The criminal case against Larry Nassar ended on Jan. 24 after the testimony of more than 100 former gymnasts led to what amounts to a lifetime prison sentence for sex crimes.
The legal saga surrounding his decades of abuse, however, is far from over.
While the courts - and ongoing state and federal investigations – will determine what officials at these organizations knew and whether they are legal responsible, the Nassar scandal presents a broader lesson for other employers.
For years, employers like Michigan State have failed to recognize the critical role they play in protecting people from bad actors on their payroll. Nassar’s decades of sexual assault reveal a trail of missed opportunities, familiar to anyone who followed the child abuse scandal at Penn State.
A recurring theme
In 1998, a psychologist called child welfare on Gerald Sandusky, the then-assistant football coach at Pennsylvania State University.
Her 11-year-old patient had reported that Sandusky hugged him in the shower at the university’s athletic facilities. Even though he admitted to the conduct, the district attorney declined to press charges following investigations. Child protective services took no action, and Penn State officials did nothing.
Sandusky continued to abuse children on and off for a decade. When he was finally arrested in 2011 for child sex abuse, he still had keys to the fitness building.

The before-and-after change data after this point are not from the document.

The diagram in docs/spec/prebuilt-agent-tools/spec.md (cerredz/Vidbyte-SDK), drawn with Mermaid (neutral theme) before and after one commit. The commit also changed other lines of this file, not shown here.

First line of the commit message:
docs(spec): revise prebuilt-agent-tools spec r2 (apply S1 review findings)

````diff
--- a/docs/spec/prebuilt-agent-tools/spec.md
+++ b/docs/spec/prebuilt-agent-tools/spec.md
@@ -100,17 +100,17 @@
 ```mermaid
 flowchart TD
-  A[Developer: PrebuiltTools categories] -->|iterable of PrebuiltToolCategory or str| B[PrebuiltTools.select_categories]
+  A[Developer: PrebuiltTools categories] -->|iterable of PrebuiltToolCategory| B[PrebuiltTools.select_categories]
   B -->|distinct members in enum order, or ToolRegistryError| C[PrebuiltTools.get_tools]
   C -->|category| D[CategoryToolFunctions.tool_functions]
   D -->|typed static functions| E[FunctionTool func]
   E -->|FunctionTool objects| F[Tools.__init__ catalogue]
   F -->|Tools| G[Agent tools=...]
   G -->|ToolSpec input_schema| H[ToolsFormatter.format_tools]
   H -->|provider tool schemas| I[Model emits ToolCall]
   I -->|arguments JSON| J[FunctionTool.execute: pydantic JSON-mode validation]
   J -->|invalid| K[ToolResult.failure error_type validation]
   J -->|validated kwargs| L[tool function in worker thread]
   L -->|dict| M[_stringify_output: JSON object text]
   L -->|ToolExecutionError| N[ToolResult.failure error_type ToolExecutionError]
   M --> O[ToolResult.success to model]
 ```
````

Nassar’s story followed a similar course. Numerous victims reported that they alerted Michigan State University of his abuse as early as 1997. Authorities generally accepted Nassar’s account that it resulted from a “misunderstanding.”
The university eventually conducted a Title IX investigation in 2014 but sided with Nassar, concluding his conduct was not sexual. Michigan State did not fire Nassar until 2016 after The Indianapolis Star ran a story about the abuse.
Employers occupy an ambiguous role when it comes to policing the workplace for bad actors, as I discovered in research on cases involving employees accused of child mistreatment. Employers rightly believe that the police and child welfare have more expertise on recognizing criminal and abusive conduct.
Yet law enforcement makes decisions based on a variety of factors unrelated to the veracity of a victim’s allegations. And in those situations, employers often don’t realize that they are the last gatekeeper in a position to protect others from future harm posed by someone on their payroll.
Although the law in this area is complex, it tends not to encourage employers to take a more active role. Broadly speaking, the law does not hold employers automatically liable for criminal or other intentional bad acts of their employees. The law essentially assumes that these employees are rogue actors, and it’s up to the victim to show the employer is responsible.
Plaintiffs must often prove that the employer knew or should have known about the conduct and failed to act or even in some cases that the employer had actual knowledge and was deliberately indifferent to the conduct.
As a legal matter, employers are better off by knowing less. So they tend never do enough with the limited information they have. They can fail to educate employees on the importance of reporting internally and to law enforcement. They can miss the significance of repeated complaints. They might believe the victim on the facts but accept the abuser’s interpretation.
When you’re unprepared for the unthinkable, it’s never an emergency.
Psychological shortcuts affect victims – and employers
Like Sandusky before him, Nassar exploited psychological shortcuts that impair our ability to detect misconduct and respond to emergencies.
In a famous experiment, social psychologist Stanley Milgram showed how easily people submit to the authority of someone wearing a white coat. In the experiment, Milgram persuaded many subjects to deliver what they believed to be nearly fatal electric shocks to someone in another room. Nassar exploited this weakness in the face of authority by cloaking his abuse as medical treatment in a recognized medical facility.
People are also vulnerable to second-guessing themselves and deferring to the action – and inaction – of others. In the words of social psychologist Robert Cialdini observed, we “view a behavior as correct in a given situation to the degree to which we see others performing it.” If a room fills with smoke, but everyone else stays sitting there, we’re less likely to leave the room.
“And I was very confused, trying to reconcile what was happening with the person he was supposed to be. He’s this famous doctor. He’s trusted by my friends. He’s trusted by these other gymnasts. How could he reach this position in the medical profession, how could he reach this kind of prominence and stature if this is who he is?”
These psychological tendencies affected victims, but they probably also influenced the officials whose very job it was to protect the victims. Employers forget who holds the keys and defer to the power and authority they – and they alone – granted the accused.
Ultimately, lawmakers can promote better practices by eliminating the “knowledge” element in negligent retention and Title IX claims. Courts should focus instead on whether the employer exercised care through its prevention, investigation and response measures. Otherwise, not knowing becomes a way out.
If we recognized how difficult it is for survivors to tell their story, every piece of information they provide would be treated with diligence and care. And every voice would be given equal weight.